Kanye West on Late Night with Seth Meyers
Kanye dropped by the second to air episode of Late Night with Seth Meyers for a victory lap on Yeezus and an extra special medley, spanning College Dropout through his 2013 tour de force, reminding us again that, boy, he's had one hell of a decade.
Father John Misty on Late Show with David Letterman
Backed by a full orchestra and accented with a laugh track, the ex-Fleet Fox delivers a patently postmodern Late Show performance, sending up the whole practice with his very appropriate "Bored In The USA."
Sharon Van Etten on Late Show with David Letterman
"Every Time The Sun Comes Up" is a classic piece of songwriting; to my mind, one of the very best tracks of the year. It underlines a folly in network television that the genius line, "I washed your dishes, but I shit in your bathroom," stirs the censor's hand.
Le1f on Late Show with David Letterman

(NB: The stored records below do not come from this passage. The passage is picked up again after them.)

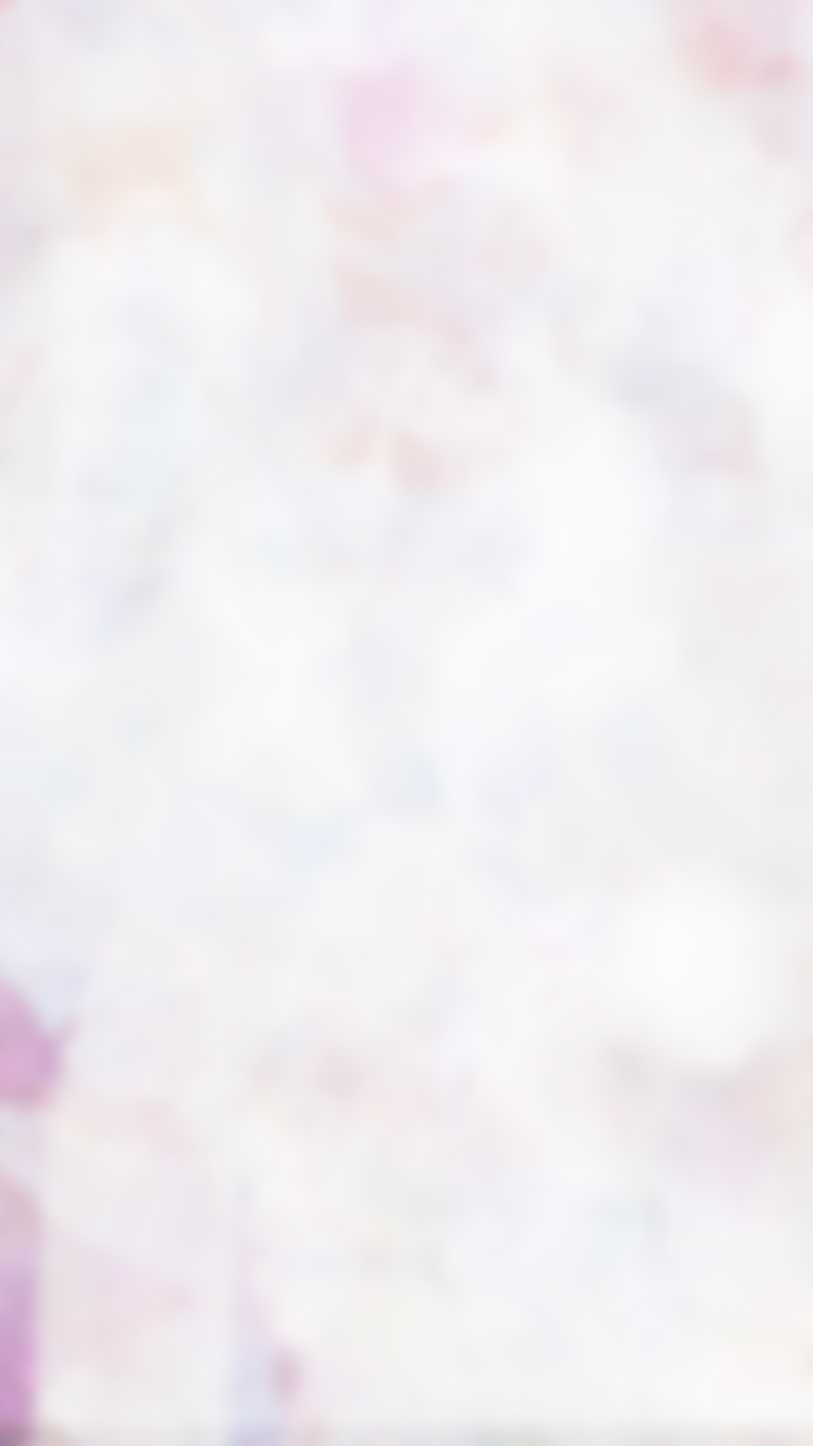
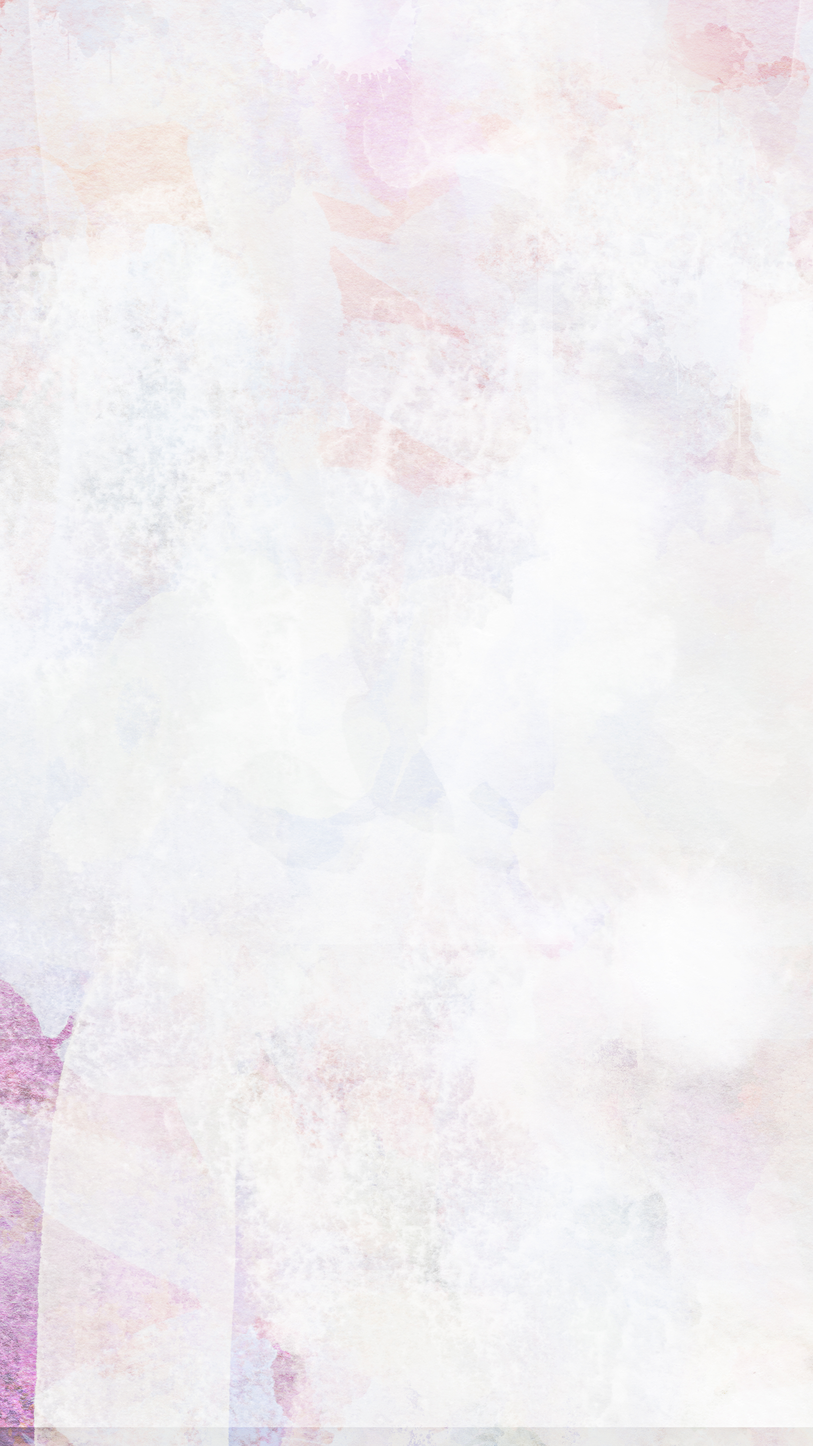
c

Changed region(s): [[0.0, 0.8386, 0.0625, 1.0], [0.0, 0.6833, 0.0938, 0.7764], [0.3438, 0.9317, 0.375, 0.9628]]

diff --git a/_layouts/about.html b/_layouts/about.html
@@ -19,8 +19,8 @@
   <body>
 	{% include partials/navigation/nav-about.html %}
 	<!-- Page content -->
-	<div class="page cover-page" id="page" style="background-image: url('{{ site.baseurl }}/img/about.jpg');">
-		<header id="page-header" style="background-image: url('{{ site.baseurl }}/img/about2.jpg');">
+	<div class="page cover-page" id="page" style="background-image: url('{{ site.baseurl }}/img/about-blur.jpg');">
+		<header id="page-header" style="background-image: url('{{ site.baseurl }}/img/about.jpg');">
 			<div>
 				<h3>BIO</h3>
 			</div>

diff --git a/hipertextos/styles/adding.css b/hipertextos/styles/adding.css
@@ -18,6 +18,12 @@
 	background-repeat: no-repeat;
 	border:none;
 }
+.cover-page #page-header {position:sticky;
+	background-position: top center;
+	background-attachment: fixed;
+	background-size: cover;
+	background-repeat: no-repeat;
+}
 
 /* Classic Gallery */ 
 .listed section {	-webkit-column-count: 4;-moz-column-count: 4;column-count: 4;border:none;line-height:2em;font-size:0.2em;}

One of the most exciting talents in hip-hop makes his network television debut, flanked by dancers and Blood Orange, twisting through "Wut" off his Hey EP. This is the future of the genre: inclusivity, more perspectives, and not just as a side show.
The Replacements on The Tonight Show with Jimmy Fallon
Alt-rock's most influential ne'er-do-wells return to 30 Rock after famously being banned from SNL in 1986. This is such a Replacementsy Replacements performance — there's the botched guitar parts, Paul Westerberg artfully flubs all your favourite lines — and still this 27-year-old piece of fan mail to Big Star songwriter Alex Chilton, makes you want to start a band in your parents' garage.